Goal of the exercise
A copy is needed of each line in the records that has the word "notas".

....................

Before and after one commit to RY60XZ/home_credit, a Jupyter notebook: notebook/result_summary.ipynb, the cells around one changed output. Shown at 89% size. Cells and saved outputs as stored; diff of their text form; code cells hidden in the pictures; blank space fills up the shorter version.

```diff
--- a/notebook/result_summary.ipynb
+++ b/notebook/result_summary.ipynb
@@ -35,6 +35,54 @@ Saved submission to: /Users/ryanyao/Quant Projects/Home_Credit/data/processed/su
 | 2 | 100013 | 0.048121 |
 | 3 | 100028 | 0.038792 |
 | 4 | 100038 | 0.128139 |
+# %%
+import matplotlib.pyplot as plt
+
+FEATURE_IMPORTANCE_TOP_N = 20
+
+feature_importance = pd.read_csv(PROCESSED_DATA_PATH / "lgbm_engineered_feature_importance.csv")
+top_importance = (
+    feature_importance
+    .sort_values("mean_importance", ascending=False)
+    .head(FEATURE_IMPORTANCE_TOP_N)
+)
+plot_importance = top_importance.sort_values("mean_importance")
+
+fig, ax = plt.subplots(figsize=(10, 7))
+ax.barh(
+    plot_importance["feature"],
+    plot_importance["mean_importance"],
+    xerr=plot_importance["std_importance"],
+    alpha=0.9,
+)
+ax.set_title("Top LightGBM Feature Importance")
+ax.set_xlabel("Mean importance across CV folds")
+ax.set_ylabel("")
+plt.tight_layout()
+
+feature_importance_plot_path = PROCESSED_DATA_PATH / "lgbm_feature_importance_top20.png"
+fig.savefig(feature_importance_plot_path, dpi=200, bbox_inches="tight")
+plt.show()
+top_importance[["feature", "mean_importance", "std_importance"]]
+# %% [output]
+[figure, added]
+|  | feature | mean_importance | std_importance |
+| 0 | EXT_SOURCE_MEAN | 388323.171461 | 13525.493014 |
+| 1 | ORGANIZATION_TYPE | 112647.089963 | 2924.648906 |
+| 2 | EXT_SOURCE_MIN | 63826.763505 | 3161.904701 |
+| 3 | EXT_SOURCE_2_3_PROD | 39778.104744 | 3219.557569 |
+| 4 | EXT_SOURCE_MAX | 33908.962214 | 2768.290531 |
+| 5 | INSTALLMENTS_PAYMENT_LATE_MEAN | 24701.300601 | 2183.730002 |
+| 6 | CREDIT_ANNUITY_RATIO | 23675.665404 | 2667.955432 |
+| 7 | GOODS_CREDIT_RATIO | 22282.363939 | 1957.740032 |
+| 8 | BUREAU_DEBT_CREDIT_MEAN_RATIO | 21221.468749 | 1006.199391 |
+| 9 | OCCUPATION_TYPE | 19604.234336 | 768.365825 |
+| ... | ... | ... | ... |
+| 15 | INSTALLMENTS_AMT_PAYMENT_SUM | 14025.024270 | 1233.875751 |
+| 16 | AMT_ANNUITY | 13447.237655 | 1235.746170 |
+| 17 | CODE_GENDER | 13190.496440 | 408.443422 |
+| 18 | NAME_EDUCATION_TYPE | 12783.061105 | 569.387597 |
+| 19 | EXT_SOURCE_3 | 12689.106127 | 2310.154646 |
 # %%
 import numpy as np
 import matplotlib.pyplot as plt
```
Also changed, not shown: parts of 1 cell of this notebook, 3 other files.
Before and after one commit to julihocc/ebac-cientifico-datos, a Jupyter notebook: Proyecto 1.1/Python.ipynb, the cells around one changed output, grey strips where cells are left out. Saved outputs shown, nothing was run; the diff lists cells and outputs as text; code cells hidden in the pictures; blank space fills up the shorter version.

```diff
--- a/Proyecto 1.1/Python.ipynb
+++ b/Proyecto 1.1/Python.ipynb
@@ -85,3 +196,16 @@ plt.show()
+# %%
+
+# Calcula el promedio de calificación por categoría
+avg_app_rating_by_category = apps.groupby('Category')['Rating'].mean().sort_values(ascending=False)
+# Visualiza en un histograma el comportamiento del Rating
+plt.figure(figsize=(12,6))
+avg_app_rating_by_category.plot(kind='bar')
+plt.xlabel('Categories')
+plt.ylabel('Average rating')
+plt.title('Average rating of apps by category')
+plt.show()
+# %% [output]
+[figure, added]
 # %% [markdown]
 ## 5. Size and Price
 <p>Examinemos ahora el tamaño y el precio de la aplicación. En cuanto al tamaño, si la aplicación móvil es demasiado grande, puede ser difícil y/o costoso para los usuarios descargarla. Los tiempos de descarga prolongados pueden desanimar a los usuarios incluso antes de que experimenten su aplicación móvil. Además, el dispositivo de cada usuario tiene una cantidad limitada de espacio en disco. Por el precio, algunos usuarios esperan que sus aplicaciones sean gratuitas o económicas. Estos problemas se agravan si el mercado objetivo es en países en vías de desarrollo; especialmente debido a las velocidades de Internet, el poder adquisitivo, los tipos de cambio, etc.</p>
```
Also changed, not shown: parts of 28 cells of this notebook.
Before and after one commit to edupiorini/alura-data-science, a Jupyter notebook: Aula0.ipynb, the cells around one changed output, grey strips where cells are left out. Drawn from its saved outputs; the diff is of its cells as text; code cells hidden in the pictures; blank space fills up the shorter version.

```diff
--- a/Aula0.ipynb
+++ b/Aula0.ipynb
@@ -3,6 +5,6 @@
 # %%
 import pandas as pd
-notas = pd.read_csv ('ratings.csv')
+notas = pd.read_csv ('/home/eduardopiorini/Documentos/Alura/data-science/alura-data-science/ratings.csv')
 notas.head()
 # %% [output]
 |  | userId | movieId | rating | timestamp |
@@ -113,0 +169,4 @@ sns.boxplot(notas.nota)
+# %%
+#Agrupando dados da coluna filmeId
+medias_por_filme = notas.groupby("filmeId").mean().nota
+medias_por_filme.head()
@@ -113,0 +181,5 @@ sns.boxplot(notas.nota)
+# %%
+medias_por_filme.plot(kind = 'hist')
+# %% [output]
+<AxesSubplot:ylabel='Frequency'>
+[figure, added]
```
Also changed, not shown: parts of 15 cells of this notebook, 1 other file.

....................

Answer section
-notas = pd.read_csv ('ratings.csv')
+notas = pd.read_csv ('/home/eduardopiorini/Documentos/Alura/data-science/alura-data-science/ratings.csv')
 notas.head()
@@ -113,0 +169,4 @@ sns.boxplot(notas.nota)
+medias_por_filme = notas.groupby("filmeId").mean().nota
@@ -113,0 +181,5 @@ sns.boxplot(notas.nota)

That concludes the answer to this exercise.